===== Records supplied

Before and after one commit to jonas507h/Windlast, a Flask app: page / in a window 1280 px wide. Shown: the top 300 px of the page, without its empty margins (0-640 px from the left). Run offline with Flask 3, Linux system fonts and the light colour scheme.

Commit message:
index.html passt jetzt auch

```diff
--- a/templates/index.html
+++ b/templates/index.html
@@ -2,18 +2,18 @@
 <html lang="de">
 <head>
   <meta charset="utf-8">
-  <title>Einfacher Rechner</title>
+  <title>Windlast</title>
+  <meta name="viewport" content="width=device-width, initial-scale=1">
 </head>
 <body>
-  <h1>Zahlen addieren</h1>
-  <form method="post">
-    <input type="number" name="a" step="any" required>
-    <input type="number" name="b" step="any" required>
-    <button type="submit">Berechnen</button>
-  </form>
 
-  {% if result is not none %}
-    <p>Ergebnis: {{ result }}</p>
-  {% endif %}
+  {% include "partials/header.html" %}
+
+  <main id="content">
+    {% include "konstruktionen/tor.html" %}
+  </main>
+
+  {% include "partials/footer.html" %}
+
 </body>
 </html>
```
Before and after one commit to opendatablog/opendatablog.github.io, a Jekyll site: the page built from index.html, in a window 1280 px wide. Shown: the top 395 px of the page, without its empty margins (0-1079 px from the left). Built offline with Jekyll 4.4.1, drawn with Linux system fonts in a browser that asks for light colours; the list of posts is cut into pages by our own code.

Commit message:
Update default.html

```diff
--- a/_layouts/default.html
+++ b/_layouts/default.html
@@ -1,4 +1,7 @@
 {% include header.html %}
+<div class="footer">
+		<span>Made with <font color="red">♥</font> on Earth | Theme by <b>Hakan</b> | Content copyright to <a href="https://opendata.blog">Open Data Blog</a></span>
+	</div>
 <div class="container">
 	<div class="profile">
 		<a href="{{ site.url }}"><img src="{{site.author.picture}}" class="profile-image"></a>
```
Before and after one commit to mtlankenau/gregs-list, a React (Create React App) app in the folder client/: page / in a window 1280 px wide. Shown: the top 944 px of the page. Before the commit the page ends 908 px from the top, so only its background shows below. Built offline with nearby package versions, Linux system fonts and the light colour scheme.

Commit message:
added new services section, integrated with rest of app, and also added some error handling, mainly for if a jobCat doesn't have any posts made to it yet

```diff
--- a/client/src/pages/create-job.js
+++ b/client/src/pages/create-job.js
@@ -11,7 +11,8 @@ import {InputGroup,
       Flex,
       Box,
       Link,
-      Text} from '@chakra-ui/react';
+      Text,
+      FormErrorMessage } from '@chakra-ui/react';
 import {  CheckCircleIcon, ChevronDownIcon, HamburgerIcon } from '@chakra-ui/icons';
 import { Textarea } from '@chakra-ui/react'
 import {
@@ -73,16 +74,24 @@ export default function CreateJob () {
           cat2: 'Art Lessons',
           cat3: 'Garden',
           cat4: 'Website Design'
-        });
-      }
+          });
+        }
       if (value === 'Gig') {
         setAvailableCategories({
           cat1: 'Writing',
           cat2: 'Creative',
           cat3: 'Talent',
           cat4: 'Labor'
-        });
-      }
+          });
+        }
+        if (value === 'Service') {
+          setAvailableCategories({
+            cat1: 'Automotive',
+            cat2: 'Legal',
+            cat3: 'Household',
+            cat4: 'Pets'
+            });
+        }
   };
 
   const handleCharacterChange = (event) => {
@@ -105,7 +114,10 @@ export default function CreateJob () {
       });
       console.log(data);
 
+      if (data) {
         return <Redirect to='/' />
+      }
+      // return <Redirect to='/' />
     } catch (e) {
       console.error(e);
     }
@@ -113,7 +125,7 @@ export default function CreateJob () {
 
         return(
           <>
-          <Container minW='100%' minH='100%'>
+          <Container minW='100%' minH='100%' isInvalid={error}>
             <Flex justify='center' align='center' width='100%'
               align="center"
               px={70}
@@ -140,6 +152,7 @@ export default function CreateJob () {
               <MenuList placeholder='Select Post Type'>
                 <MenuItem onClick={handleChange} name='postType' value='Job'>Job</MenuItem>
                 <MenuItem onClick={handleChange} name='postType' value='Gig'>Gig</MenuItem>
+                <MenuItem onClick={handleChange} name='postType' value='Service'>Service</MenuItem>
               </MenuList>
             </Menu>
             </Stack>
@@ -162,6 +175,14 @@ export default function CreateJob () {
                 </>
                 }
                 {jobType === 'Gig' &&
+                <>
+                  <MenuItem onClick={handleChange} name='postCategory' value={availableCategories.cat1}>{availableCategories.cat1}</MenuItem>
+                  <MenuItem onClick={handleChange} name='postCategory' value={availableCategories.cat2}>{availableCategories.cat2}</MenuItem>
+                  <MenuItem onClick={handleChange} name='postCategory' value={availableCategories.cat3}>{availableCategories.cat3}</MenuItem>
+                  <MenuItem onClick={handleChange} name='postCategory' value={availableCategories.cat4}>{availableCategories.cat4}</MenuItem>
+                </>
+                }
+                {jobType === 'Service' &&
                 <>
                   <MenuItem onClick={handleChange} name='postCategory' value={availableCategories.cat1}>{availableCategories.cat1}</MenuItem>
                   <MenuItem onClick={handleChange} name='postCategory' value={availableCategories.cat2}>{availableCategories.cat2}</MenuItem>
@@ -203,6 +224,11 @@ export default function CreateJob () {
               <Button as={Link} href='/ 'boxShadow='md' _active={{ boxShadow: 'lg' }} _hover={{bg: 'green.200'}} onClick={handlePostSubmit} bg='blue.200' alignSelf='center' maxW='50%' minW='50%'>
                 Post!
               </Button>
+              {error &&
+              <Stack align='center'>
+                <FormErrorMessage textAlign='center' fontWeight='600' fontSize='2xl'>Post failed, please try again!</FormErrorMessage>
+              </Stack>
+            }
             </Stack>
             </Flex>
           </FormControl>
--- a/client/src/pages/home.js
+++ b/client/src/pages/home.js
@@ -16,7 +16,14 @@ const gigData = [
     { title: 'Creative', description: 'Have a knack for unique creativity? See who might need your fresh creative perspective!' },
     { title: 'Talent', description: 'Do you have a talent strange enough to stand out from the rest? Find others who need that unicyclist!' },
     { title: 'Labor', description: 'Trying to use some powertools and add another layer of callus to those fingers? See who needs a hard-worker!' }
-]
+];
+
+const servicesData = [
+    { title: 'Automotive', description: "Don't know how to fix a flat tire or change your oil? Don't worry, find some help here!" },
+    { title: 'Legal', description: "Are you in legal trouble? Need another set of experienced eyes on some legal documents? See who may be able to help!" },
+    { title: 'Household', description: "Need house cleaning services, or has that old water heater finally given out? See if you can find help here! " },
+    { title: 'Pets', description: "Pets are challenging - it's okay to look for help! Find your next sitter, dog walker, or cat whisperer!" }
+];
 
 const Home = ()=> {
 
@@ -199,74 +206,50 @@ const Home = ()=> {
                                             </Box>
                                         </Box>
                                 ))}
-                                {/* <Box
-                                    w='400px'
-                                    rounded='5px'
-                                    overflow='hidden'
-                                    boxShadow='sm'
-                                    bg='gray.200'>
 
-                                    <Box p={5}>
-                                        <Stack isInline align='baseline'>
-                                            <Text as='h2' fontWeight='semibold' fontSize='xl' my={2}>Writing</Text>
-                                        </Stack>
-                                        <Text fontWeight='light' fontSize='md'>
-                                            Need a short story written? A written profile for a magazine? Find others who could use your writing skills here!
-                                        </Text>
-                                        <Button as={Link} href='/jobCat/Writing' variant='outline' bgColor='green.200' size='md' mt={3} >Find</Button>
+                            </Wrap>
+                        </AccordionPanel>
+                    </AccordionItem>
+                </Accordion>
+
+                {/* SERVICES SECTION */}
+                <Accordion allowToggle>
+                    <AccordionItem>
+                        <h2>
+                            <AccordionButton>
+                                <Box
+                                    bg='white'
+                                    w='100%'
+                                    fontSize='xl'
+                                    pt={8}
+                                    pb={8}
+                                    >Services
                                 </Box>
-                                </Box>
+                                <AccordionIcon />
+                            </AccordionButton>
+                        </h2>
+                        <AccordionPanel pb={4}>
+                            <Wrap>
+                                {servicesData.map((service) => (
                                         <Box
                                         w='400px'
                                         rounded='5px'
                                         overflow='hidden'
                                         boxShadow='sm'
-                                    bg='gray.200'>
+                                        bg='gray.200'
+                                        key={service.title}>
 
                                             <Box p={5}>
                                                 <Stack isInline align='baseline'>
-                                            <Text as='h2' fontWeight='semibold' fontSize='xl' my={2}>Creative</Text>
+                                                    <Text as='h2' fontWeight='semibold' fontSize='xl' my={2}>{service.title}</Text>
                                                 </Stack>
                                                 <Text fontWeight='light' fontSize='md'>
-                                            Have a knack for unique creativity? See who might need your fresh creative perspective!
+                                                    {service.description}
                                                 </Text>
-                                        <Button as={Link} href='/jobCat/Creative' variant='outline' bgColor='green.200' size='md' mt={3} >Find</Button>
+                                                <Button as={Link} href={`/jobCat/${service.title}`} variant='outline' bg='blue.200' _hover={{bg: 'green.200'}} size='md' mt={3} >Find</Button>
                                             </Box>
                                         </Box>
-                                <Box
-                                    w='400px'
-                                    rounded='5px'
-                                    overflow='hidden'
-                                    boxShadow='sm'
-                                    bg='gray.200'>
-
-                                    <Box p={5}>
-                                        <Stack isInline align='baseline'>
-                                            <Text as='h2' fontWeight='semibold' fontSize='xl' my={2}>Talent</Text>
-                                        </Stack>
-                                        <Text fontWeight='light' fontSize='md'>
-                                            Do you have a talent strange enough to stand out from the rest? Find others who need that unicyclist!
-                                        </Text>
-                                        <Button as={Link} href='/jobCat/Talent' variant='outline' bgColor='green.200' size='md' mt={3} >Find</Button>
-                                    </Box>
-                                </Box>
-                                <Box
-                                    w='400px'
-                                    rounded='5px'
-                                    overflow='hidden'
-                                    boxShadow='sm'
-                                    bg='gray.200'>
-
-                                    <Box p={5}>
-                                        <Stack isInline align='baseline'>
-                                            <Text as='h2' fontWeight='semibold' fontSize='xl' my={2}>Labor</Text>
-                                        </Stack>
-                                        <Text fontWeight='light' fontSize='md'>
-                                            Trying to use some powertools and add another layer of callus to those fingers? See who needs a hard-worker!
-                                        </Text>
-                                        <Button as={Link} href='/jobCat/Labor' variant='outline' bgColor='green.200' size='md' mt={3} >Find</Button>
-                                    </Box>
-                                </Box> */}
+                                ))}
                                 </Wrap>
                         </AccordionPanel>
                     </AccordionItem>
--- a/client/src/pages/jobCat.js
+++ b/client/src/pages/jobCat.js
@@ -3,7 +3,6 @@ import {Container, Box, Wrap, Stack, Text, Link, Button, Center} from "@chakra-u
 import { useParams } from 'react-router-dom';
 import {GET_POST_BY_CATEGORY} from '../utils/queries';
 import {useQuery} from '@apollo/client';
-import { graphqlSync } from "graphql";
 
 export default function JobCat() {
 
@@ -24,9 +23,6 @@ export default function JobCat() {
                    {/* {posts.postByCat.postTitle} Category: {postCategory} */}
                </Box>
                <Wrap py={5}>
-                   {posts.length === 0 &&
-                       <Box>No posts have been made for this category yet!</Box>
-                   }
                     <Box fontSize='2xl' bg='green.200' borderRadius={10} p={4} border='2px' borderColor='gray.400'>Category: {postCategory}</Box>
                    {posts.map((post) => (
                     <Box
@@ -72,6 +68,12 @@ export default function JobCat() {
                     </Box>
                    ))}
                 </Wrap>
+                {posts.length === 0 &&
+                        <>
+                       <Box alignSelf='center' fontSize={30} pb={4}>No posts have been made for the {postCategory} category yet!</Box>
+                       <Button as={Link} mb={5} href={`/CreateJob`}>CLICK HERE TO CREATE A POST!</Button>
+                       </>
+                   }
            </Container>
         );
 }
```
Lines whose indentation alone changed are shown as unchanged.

==========

**Exercise objective**.
Check each line of the entries above for the string "const", and return those that contain it.

**Answer box**.
   const handleCharacterChange = (event) => {
@@ -16,7 +16,14 @@ const gigData = [
+const servicesData = [
 const Home = ()=> {
@@ -199,74 +206,50 @@ const Home = ()=> {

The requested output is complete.